Schneider has already put her name in the “Jeopardy!” record books. Earlier this month, the engineering manager from Oakland, California, became the first transgender contestant to qualify for the Tournament of Champions.
She’s previously said that she didn’t want to make her appearances on the show "too much about being trans" but she is "proud" to be a trans woman.
"The fact is, I don’t actually think about being trans all that often, and so when appearing on national television, I wanted to represent that part of my identity accurately: as important, but also relatively minor. But I also didn’t want it to seem as if it was some kind of shameful secret," she said at the time. "While it’s gratifying to know that people didn’t necessarily know I was trans until they read about it, I do want people to know that aspect of me. I think being trans is really cool!"
As of Wednesday night, Schneider has earned $806,000, up from her Tuesday night total of $768,600. She had already broken the record for highest overall earnings by a woman on the show earlier this month — topping Larissa Kelly’s $655,930 total earlier this week.
Schneider is in fourth place for highest winnings in regular-season play and in consecutive games won, trailing Amodio, Holzhauer and Jennings.
She will have to win 12 more games to top Holzhauer’s 2019 third-place record of 32 consecutive wins.

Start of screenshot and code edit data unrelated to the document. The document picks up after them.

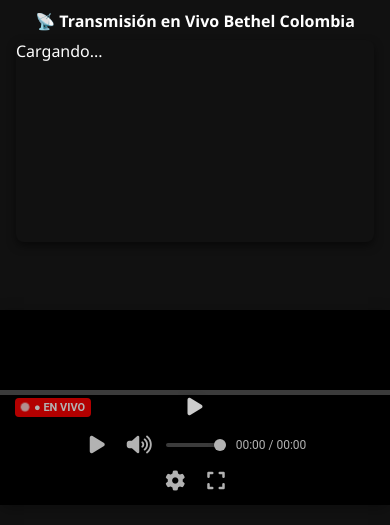
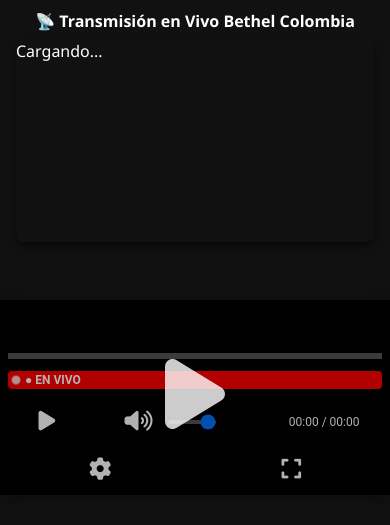
Before and after one commit to TheDoni10/MDR-Plus, a plain HTML site: page index.html in a window 390 px wide. Shown: the part 914-1439 px from the top of the page. Drawn offline with nearby package versions, Linux system fonts and the light colour scheme.

Commit message:
Update index.html

```diff
--- a/index.html
+++ b/index.html
@@ -51,6 +51,304 @@
       .hero h1 { font-size:1.5rem; }
       .hero p { font-size:0.9rem; }
       .live-stream-container header h1 { font-size:1rem; }
+
+
+  /* ==== Variables de Tema ==== */
+  :root {
+    --primary-red: #ff0000;
+    --control-bg: rgba(0, 0, 0, 0.7);
+    --control-hover: rgba(255, 255, 255, 0.2);
+    --progress-bar-bg: #555;
+    --progress-bar-fill: var(--primary-red);
+    --text-color: #fff;
+    --settings-menu-bg: #222;
+    --settings-menu-border: #555;
+    --settings-menu-hover: #444;
+  }
+
+  /* ==== Contenedor Principal ==== */
+  .custom-player {
+    position: relative;
+    width: 100%;
+    max-width: 900px;
+    margin: 20px auto;
+    background: #000;
+    font-family: 'Roboto', Arial, sans-serif;
+    overflow: hidden;
+    border-radius: 8px;
+    box-shadow: 0 4px 15px rgba(0, 0, 0, 0.3);
+  }
+
+  .custom-player video {
+    width: 100%;
+    height: auto;
+    display: block;
+    background: #000;
+  }
+
+  /* ==== Controles ==== */
+  .custom-controls {
+    position: absolute;
+    bottom: 0;
+    width: 100%;
+    background: linear-gradient(to top, var(--control-bg) 0%, transparent 100%);
+    color: var(--text-color);
+    display: flex;
+    flex-direction: column;
+    padding: 10px 20px;
+    transition: opacity 0.3s ease;
+  }
+
+  .custom-player.hide-controls .custom-controls {
+    opacity: 0;
+    pointer-events: none;
+  }
+
+  .controls-top-row,
+  .controls-bottom-row {
+    display: flex;
+    justify-content: space-between;
+    align-items: center;
+  }
+
+  .controls-top-row {
+    margin-bottom: 8px;
+  }
+
+  .controls-left,
+  .controls-right {
+    display: flex;
+    gap: 10px;
+    align-items: center;
+  }
+
+  .custom-player button {
+    background: none;
+    border: none;
+    color: var(--text-color);
+    font-size: 22px;
+    cursor: pointer;
+    padding: 5px;
+    border-radius: 4px;
+    transition: background 0.2s ease;
+  }
+
+  .custom-player button:hover {
+    background: var(--control-hover);
+  }
+
+  /* ==== Live Indicator ==== */
+  .live-indicator {
+    display: flex;
+    align-items: center;
+    gap: 5px;
+    background: var(--primary-red);
+    padding: 4px 8px;
+    border-radius: 4px;
+    font-size: 13px;
+    font-weight: bold;
+  }
+
+  .live-indicator::before {
+    content: '';
+    width: 8px;
+    height: 8px;
+    background: #fff;
+    border-radius: 50%;
+    animation: pulse 1.5s infinite;
+  }
+
+  @keyframes pulse {
+    0%,100% { transform: scale(1); opacity: 1; }
+    50%      { transform: scale(1.1); opacity: 0.8; }
+  }
+
+  /* ==== Progress Bar ==== */
+  .progress-bar-container {
+    position: relative;
+    height: 5px;
+    background: var(--progress-bar-bg);
+    cursor: pointer;
+    margin-bottom: 8px;
+  }
+
+  .progress-bar-fill {
+    height: 100%;
+    width: 0;
+    background: var(--progress-bar-fill);
+    transition: width 0.1s linear;
+  }
+
+  /* ==== Volume Slider ==== */
+  .volume-container { display: flex; align-items: center; gap: 8px; }
+  .volume-slider {
+    width: 80px;
+    height: 4px;
+    background: var(--progress-bar-bg);
+    appearance: none;
+    border-radius: 2px;
+    cursor: grab;
+  }
+  .volume-slider::-webkit-slider-thumb,
+  .volume-slider::-moz-range-thumb {
+    width: 12px;
+    height: 12px;
+    background: var(--text-color);
+    border-radius: 50%;
+    cursor: grab;
+    box-shadow: 0 0 5px rgba(0,0,0,0.5);
+    appearance: none;
+  }
+
+  /* ==== Settings Menu ==== */
+  .settings-menu {
+    position: absolute;
+    bottom: 70px;
+    right: 20px;
+    display: none;
+    flex-direction: column;
+    background: var(--settings-menu-bg);
+    border: 1px solid var(--settings-menu-border);
+    border-radius: 6px;
+    overflow: hidden;
+    z-index: 10;
+  }
+  .settings-menu button {
+    padding: 10px 15px;
+    text-align: left;
+    font-size: 14px;
+    color: var(--text-color);
+    background: none;
+    border: none;
+    transition: background 0.2s ease;
+    cursor: pointer;
+  }
+  .settings-menu button:hover {
+    background: var(--settings-menu-hover);
+  }
+
+  /* ==== Go Live Button ==== */
+  .go-live-button {
+    background: var(--primary-red);
+    color: #fff;
+    padding: 6px 12px;
+    border-radius: 20px;
+    font-size: 14px;
+    font-weight: bold;
+    display: none;
+    cursor: pointer;
+    transition: background 0.2s ease;
+  }
+  .go-live-button:hover {
+    background: #cc0000;
+  }
+
+  /* ==== Time Display ==== */
+  .time-display {
+    font-size: 14px;
+    min-width: 90px;
+    text-align: right;
+  }
+
+  /* ==== Play Overlay ==== */
+  .play-overlay {
+    position: absolute;
+    inset: 0;
+    display: flex;
+    align-items: center;
+    justify-content: center;
+    background: rgba(0,0,0,0.3);
+    cursor: pointer;
+    z-index: 12;
+    transition: opacity 0.3s ease;
+  }
+  .play-overlay.hidden { opacity: 0; pointer-events: none; }
+  .play-overlay button {
+    font-size: 80px;
+    color: rgba(255,255,255,0.8);
+    background: none;
+    border: none;
+  }
+
+  /* ==== Media Queries (Móviles) ==== */
+  @media (max-width: 768px) {
+    .custom-player {
+      margin: 10px auto;
+      border-radius: 0;
+    }
+    .custom-controls {
+      padding: 6px 10px;
+      font-size: 0.9rem;
+      flex-direction: column;
+      gap: 6px;
+    }
+    .controls-top-row,
+    .controls-bottom-row {
+      flex-direction: column;
+      align-items: stretch;
+      gap: 6px;
+    }
+    .live-indicator {
+      font-size: 0.85rem;
+      padding: 3px 6px;
+    }
+    .go-live-button {
+      display: block;
+      width: 100%;
+      text-align: center;
+      font-size: 0.85rem;
+      padding: 4px 0;
+    }
+    .controls-left,
+    .controls-right {
+      justify-content: space-around;
+    }
+    .custom-player button {
+      font-size: 1.1rem;
+      padding: 6px;
+    }
+    .volume-slider {
+      width: 4rem;
+    }
+    .time-display {
+      font-size: 0.8rem;
+    }
+    .progress-bar-container {
+      height: 6px;
+    }
+  }
+
+  @media (max-width: 480px) {
+    .custom-controls {
+      padding: 4px 8px;
+      gap: 4px;
+    }
+    .controls-left,
+    .controls-right {
+      gap: 8px;
+    }
+    .live-indicator {
+      font-size: 0.75rem;
+      padding: 2px 4px;
+    }
+    .go-live-button {
+      font-size: 0.75rem;
+      padding: 3px 0;
+    }
+    .custom-player button {
+      font-size: 1.4rem;
+      padding: 8px;
+    }
+    .volume-slider {
+      width: 3rem;
+    }
+    .time-display {
+      font-size: 0.75rem;
+    }
+    .play-overlay button {
+      font-size: 5rem;
+    }
+
     }
   </style>
 </head>
@@ -191,349 +489,8 @@
 
 
 
-<!DOCTYPE html>
-<html lang="es">
-<head>
-    <meta charset="UTF-8" />
-    <meta name="viewport" content="width=device-width, initial-scale=1.0" />
-    <title>Reproductor de Video Personalizado</title>
-    <link rel="stylesheet" href="https://cdnjs.cloudflare.com/ajax/libs/font-awesome/6.5.0/css/all.min.css" />
-    <style>
-        /* Variables CSS para colores */
-        :root {
-            --primary-red: #ff0000;
-            --control-bg: rgba(0, 0, 0, 0.7);
-            --control-hover: rgba(255, 255, 255, 0.2);
-            --progress-bar-bg: #555;
-            --progress-bar-fill: var(--primary-red);
-            --text-color: #fff;
-            --settings-menu-bg: #222;
-            --settings-menu-border: #555;
-            --settings-menu-hover: #444;
-        }
 
-        /* Reproductor personalizado */
-        .custom-player {
-            position: relative;
-            max-width: 900px; /* Ancho máximo para el reproductor */
-            margin: 20px auto;
-            background: #000;
-            font-family: 'Roboto', Arial, sans-serif; /* Fuente más moderna */
-            overflow: hidden;
-            border-radius: 8px; /* Bordes redondeados */
-            box-shadow: 0 4px 15px rgba(0, 0, 0, 0.3); /* Sombra para profundidad */
-        }
 
-        .custom-player video {
-            width: 100%;
-            height: auto;
-            display: block; /* Evita espacios debajo del video */
-            background: #000;
-        }
-
-        .custom-controls {
-            position: absolute;
-            bottom: 0;
-            width: 100%;
-            background: linear-gradient(to top, var(--control-bg) 0%, rgba(0, 0, 0, 0) 100%); /* Gradiente sutil */
-            color: var(--text-color);
-            display: flex;
-            flex-direction: column;
-            padding: 10px 20px;
-            box-sizing: border-box;
-            transition: opacity 0.3s ease-in-out; /* Suavizar aparición/desaparición */
-            opacity: 1;
-            pointer-events: auto; /* Permite interacción con los controles */
-        }
-
-        .custom-player:hover .custom-controls,
-        .custom-controls.active { /* Mantiene los controles visibles cuando se interactúa */
-            opacity: 1;
-        }
-
-        .custom-player.hide-controls .custom-controls {
-            opacity: 0;
-            pointer-events: none; /* Deshabilita interacción cuando están ocultos */
-        }
-
-        .controls-top-row {
-            display: flex;
-            justify-content: space-between;
-            align-items: center;
-            margin-bottom: 8px;
-        }
-
-        .controls-bottom-row {
-            display: flex;
-            justify-content: space-between;
-            align-items: center;
-        }
-
-        .live-indicator {
-            background: var(--primary-red);
-            color: white;
-            padding: 4px 8px;
-            font-size: 13px;
-            border-radius: 4px;
-            font-weight: bold;
-            display: flex;
-            align-items: center;
-            gap: 5px;
-        }
-
-        .live-indicator::before {
-            content: '';
-            display: inline-block;
-            width: 8px;
-            height: 8px;
-            background: white;
-            border-radius: 50%;
-            animation: pulse 1.5s infinite;
-        }
-
-        @keyframes pulse {
-            0% { transform: scale(1); opacity: 1; }
-            50% { transform: scale(1.1); opacity: 0.8; }
-            100% { transform: scale(1); opacity: 1; }
-        }
-
-        .settings-menu {
-            display: none; /* Oculto por defecto, se muestra con JS */
-            position: absolute;
-            bottom: 70px; /* Espacio sobre los controles */
-            right: 20px;
-            background: var(--settings-menu-bg);
-            border: 1px solid var(--settings-menu-border);
-            border-radius: 6px;
-            flex-direction: column;
-            z-index: 10;
-            min-width: 120px;
-            box-shadow: 0 2px 10px rgba(0, 0, 0, 0.4);
-        }
-
-        .settings-menu button {
-            background: none;
-            color: var(--text-color);
-            padding: 10px 15px;
-            border: none;
-            text-align: left;
-            width: 100%;
-            cursor: pointer;
-            font-size: 14px;
-            transition: background-color 0.2s ease;
-        }
-
-        .settings-menu button:hover {
-            background-color: var(--settings-menu-hover);
-        }
-
-        .progress-bar-container {
-            position: absolute;
-            top: 0;
-            left: 0;
-            width: 100%;
-            height: 5px; /* Altura de la barra de progreso */
-            background: var(--progress-bar-bg);
-            cursor: pointer;
-            z-index: 11; /* Asegura que esté encima de los controles */
-        }
-
-        .progress-bar-fill {
-            height: 100%;
-            width: 0%;
-            background: var(--progress-bar-fill);
-            border-radius: 3px;
-            transition: width 0.1s linear; /* Transición más suave */
-        }
-
-        .seek-handle {
-            position: absolute;
-            height: 12px;
-            width: 12px;
-            background: var(--progress-bar-fill);
-            border-radius: 50%;
-            top: 50%;
-            transform: translate(-50%, -50%);
-            display: none; /* Oculto por defecto, se muestra al pasar el mouse */
-        }
-
-        .progress-bar-container:hover .seek-handle {
-            display: block;
-        }
-
-        /* Controles individuales */
-        .custom-player button {
-            background: none;
-            border: none;
-            color: var(--text-color);
-            font-size: 22px; /* Iconos más grandes */
-            cursor: pointer;
-            padding: 5px 8px; /* Espaciado interno */
-            border-radius: 4px;
-            transition: background-color 0.2s ease;
-        }
-
-        .custom-player button:hover {
-            background-color: var(--control-hover);
-        }
-
-        /* Grupo de controles izquierdos/derechos */
-        .controls-left,
-        .controls-right {
-            display: flex;
-            gap: 10px;
-            align-items: center;
-        }
-
-        /* Barra de volumen */
-        .volume-container {
-            display: flex;
-            align-items: center;
-            gap: 8px;
-        }
-
-        .volume-slider {
-            width: 80px;
-            height: 4px;
-            background: var(--progress-bar-bg);
-            -webkit-appearance: none; /* Eliminar estilos por defecto */
-            appearance: none;
-            border-radius: 2px;
-            cursor: grab;
-        }
-
-        .volume-slider::-webkit-slider-thumb {
-            -webkit-appearance: none;
-            appearance: none;
-            width: 12px;
-            height: 12px;
-            background: var(--text-color);
-            border-radius: 50%;
-            cursor: grab;
-            box-shadow: 0 0 5px rgba(0, 0, 0, 0.5);
-        }
-
-        .volume-slider::-moz-range-thumb {
-            width: 12px;
-            height: 12px;
-            background: var(--text-color);
-            border-radius: 50%;
-            cursor: grab;
-            box-shadow: 0 0 5px rgba(0, 0, 0, 0.5);
-        }
-
-        /* Estilo para el botón de ir a en vivo */
-        .go-live-button {
-            background: var(--primary-red);
-            color: white;
-            padding: 6px 12px;
-            border-radius: 20px;
-            font-size: 14px;
-            font-weight: bold;
-            display: none; /* Oculto por defecto, se muestra cuando no está en vivo */
-            cursor: pointer;
-            transition: background-color 0.2s ease;
-        }
-
-        .go-live-button:hover {
-            background: #cc0000;
-        }
-
-        /* Tiempo y duración */
-        .time-display {
-            font-size: 14px;
-            min-width: 90px; /* Asegura espacio para el tiempo */
-            text-align: right;
-        }
-
-        /* Centrar ícono de play inicial */
-        .play-overlay {
-            position: absolute;
-            top: 0;
-            left: 0;
-            width: 100%;
-            height: 100%;
-            display: flex;
-            justify-content: center;
-            align-items: center;
-            background-color: rgba(0, 0, 0, 0.3);
-            cursor: pointer;
-            z-index: 12;
-            transition: opacity 0.3s ease;
-        }
-
-        .play-overlay.hidden {
-            opacity: 0;
-            pointer-events: none;
-        }
-
-        .play-overlay button {
-            font-size: 80px; /* Botón de play grande */
-            color: rgba(255, 255, 255, 0.8);
-            text-shadow: 0 0 10px rgba(0, 0, 0, 0.5);
-        }
-
-        .play-overlay button:hover {
-            color: rgba(255, 255, 255, 1);
-            background: none;
-        }
-
-        /* Responsividad */
-        @media (max-width: 768px) {
-            .custom-player {
-                border-radius: 0; /* Quita bordes redondeados en móviles */
-            }
-
-            .custom-controls {
-                padding: 8px 15px;
-                font-size: 14px;
-            }
-
-            .custom-player button {
-                font-size: 20px;
-                padding: 4px 6px;
-            }
-
-            .live-indicator {
-                font-size: 11px;
-                padding: 3px 6px;
-            }
-
-            .time-display {
-                font-size: 12px;
-                min-width: 70px;
-            }
-
-            .volume-slider {
-                width: 60px;
-            }
-        }
-
-        @media (max-width: 480px) {
-            .custom-controls {
-                flex-direction: column;
-                gap: 5px;
-            }
-
-            .controls-bottom-row {
-                flex-wrap: wrap; /* Permite que los elementos se envuelvan */
-                justify-content: center;
-                gap: 5px;
-            }
-
-            .controls-left,
-            .controls-right {
-                width: 100%;
-                justify-content: center;
-            }
-
-            .settings-menu {
-                bottom: 120px; /* Ajuste para el menú de ajustes en móvil */
-                right: 50%;
-                transform: translateX(50%);
-            }
-        }
-    </style>
 </head>
 <body>
 
```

Schneider said in a recent interview that she hopes her appearances on the classic show inspire future trans contestants.
“That just because you haven’t seen anybody do it yet doesn’t mean somebody isn’t going to do it... Whatever it is you want to do, it can be done,” she told GLAAD, an LGBTQ advocacy group.
EDITOR'S NOTE (Dec. 29, 2021): This story has been updated to reflect Schneider breaking the record set she previously tied on Dec. 28, 2021.